As I took in the customs officers through the door and wondered where the next turn in the road would lead, I snapped this picture. Black and white, courtesy of an iPhone app. I love this picture. It reminds me of a still from a French New Wave film.

Place de Toscane

Place de Toscane

That’s Geoffrey Baer. And that’s Maurice Culot. I think they’re comparing shoes. We’re in the Place de Toscane, designed by Pier Carlo Bontempi. It is in Serris, a district in Val d’Europe, an instant city in the fields west of Paris. American architect Jacque Robertson did the master plan of Val d’Europe for Euro Disney. The theme park is a few kilometers away. It was our first day of shooting.

I just love the awkwardness and grace of their pose. It was for real, as they say. So Culot, a Belgian architect, urban planner, and writer who has designed buildings in Val d’Europe, knew filmmaker Jacques Tati (he told us Tati drank a lot) and worked in Frank Lloyd Wright’s office as a young man (alas, Frank was already dead) and for visionary architect Paolo Soleri. He has a daughter who’s a punk rocker, and he answered questions about traditional architecture with statements about the death of God and the front lines in World War I in 1914. Geoffrey was ecstatic, as he is a pro who knows when the unexpected will light up the screen. Maurice was great company.

By the way, when we asked for a map at the hotel, the desk clerk said: “We have not the map. There is nothing here.” 

Cameraman Tim Boyd with the Steadicam

The Steadicam

We tried something new. We rented a lightweight Steadicam rig to use in a couple of locations. Mostly it was for moving through the bamboo labyrinth on Franco Maria Ricci’s property. Here, in the Place de Toscane, our cameraman Tim Boyd used it to record the conversation between Geoffrey and Maurice Culot. Cool! The camera on the rig is my personal camera, shooting HD on a P2 card. It weighs considerably less than the station’s marvelous Sony XDCAM rig. And it costs a lot less too. It is a glorious day when your camera gets taken out for a ride on a Steadicam in France (the camera’s version of a roller coaster).

Paris, France

Paris
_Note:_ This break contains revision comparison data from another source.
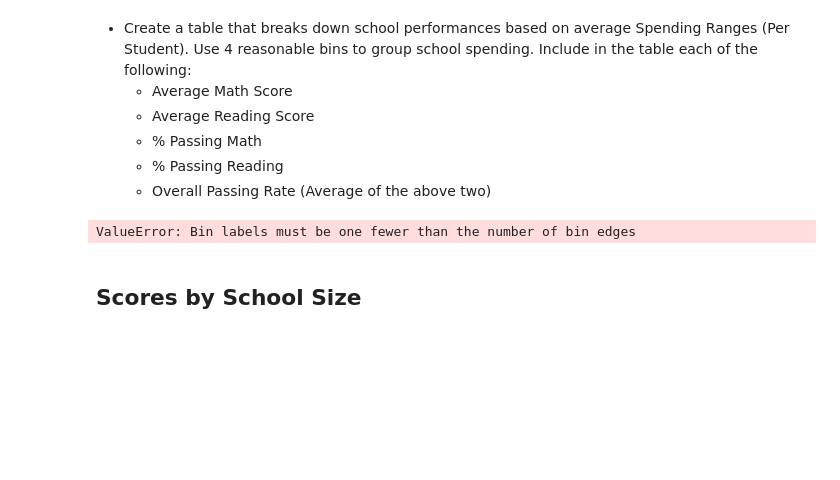
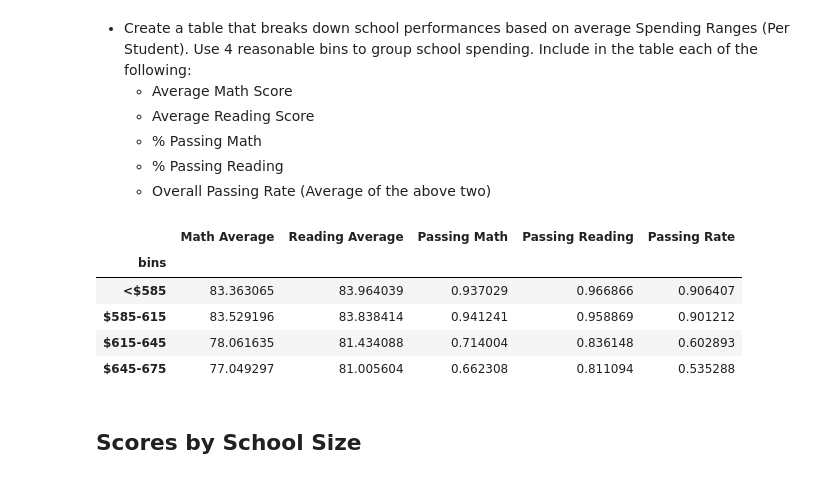
Before and after one commit to yujit0518/Pandas_Homework, a Jupyter notebook: Pandas HW.ipynb, the cells around one changed output. Cells and saved outputs as stored; diff of their text form; code cells hidden in the pictures; blank space fills up the shorter version.

```diff
--- a/Pandas HW.ipynb
+++ b/Pandas HW.ipynb
@@ -397,16 +397,30 @@ group_names = ["<$585", "$585-615", "$615-645", "$645-675"]
 # %%
 school_data_complete["bins"] = pd.cut(school_data_complete["budget"]/school_data_complete["size"], spending_bins, labels = group_names)
 
 # groupby the school spending
 score_by_spending = school_data_complete.groupby("bins")
 
-average_math_score = score_spending["math_score"].mean()
-average_reading_score = score_spending["reading_score"].mean()
-percent_passing_math = school_data_complete[school_data_complete["math_score"]>=70].groupby("bins")["student_name"].count()/score_spending["student_name"].count()
-perc = school_data_complete[school_data_complete["reading_score"]>=70].groupby("bins")["student_name"].count()/score_spending["student_name"].count()
-overall_pass = school_data_complete[(school_data_complete["math_score"]>=70) & (school_data_complete["reading_score"]>=70)].groupby("bins")["student_name"].count()/score_spending["student_name"].count()
+average_math_score = score_by_spending["math_score"].mean()
+average_reading_score = score_by_spending["reading_score"].mean()
+percent_passing_math = school_data_complete[school_data_complete["math_score"]>=70].groupby("bins")["student_name"].count()/score_by_spending["student_name"].count()
+percent_reading_math = school_data_complete[school_data_complete["reading_score"]>=70].groupby("bins")["student_name"].count()/score_by_spending["student_name"].count()
+overall_pass_rate = school_data_complete[(school_data_complete["math_score"]>=70) & (school_data_complete["reading_score"]>=70)].groupby("bins")["student_name"].count()/score_by_spending["student_name"].count()
+
+score_by_school_spending = pd.DataFrame({
+    "Math Average":average_math_score,
+    "Reading Average":average_reading_score,
+    "Passing Math":percent_passing_math,
+    "Passing Reading":percent_reading_math,
+    "Passing Rate":overall_pass_rate})
+
+score_by_school_spending
 # %% [output]
-ValueError: Bin labels must be one fewer than the number of bin edges
+|  | Math Average | Reading Average | Passing Math | Passing Reading | Passing Rate |
+| bins |  |  |  |  |  |
+| <$585 | 83.363065 | 83.964039 | 0.937029 | 0.966866 | 0.906407 |
+| $585-615 | 83.529196 | 83.838414 | 0.941241 | 0.958869 | 0.901212 |
+| $615-645 | 78.061635 | 81.434088 | 0.714004 | 0.836148 | 0.602893 |
+| $645-675 | 77.049297 | 81.005604 | 0.662308 | 0.811094 | 0.535288 |
 # %% [markdown]
 ## Scores by School Size
 # %% [markdown]
```
Also changed, not shown: parts of 2 cells of this notebook.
Here is my snapshot from our night in Paris. Take a good look – that’s Paris. It’s the view from the hotel near the tracks leading into and out of Gare de Lyon, Paris’ TGV (Train à Grande Vitesse, high-speed train) station. We didn’t even have a decent dinner in Paris. We ate cold plates at the hotel bar. And we had already spent a couple of hours trying to find gas, the hotel, parking, and figure out where the station was, and…and…lost. Without a map. Just remember kids: it may sound cool but sometimes you’re just looking out on a xenon-lit nothingness.

Dan Andries and Tim Boyd

Tim Boyd and Me

So the truth is there is no show without pictures and on this show there are no pictures without Tim. Tim was one of the first camera people I worked with when I started at WTTW in 2000, and he has been a trusted partner on many projects. It’s one of the most important relationships on a shoot. Tim was a great traveling companion: measured, smart, excited by the new, and ready to go out to dinner every night. That’s not bad. Here we are in the rain at Fonti di Matilde, a spa town near Reggio Emilia. Not everybody shoots in the rain and keeps their composure.

Parma, Italy

The Streets of Parma

The woman with the red umbrella riding her bicycle in the rain, flowers in her basket, was one of the many beautiful ordinary things to be seen on the wet and cold streets of Parma. I snapped three pictures as fast as I could on my iPhone and then uploaded this one to Instagram so my family could see it. I did dump a couple of filters on it. But imagine this same action and image with a different background, a background of modernist buildings. Or this same woman in a car. If you can imagine either you are halfway to understanding the lessons of our show.

Geoffrey Baer with Franco Maria Ricci

I Own this Statue, Says the Man on the Right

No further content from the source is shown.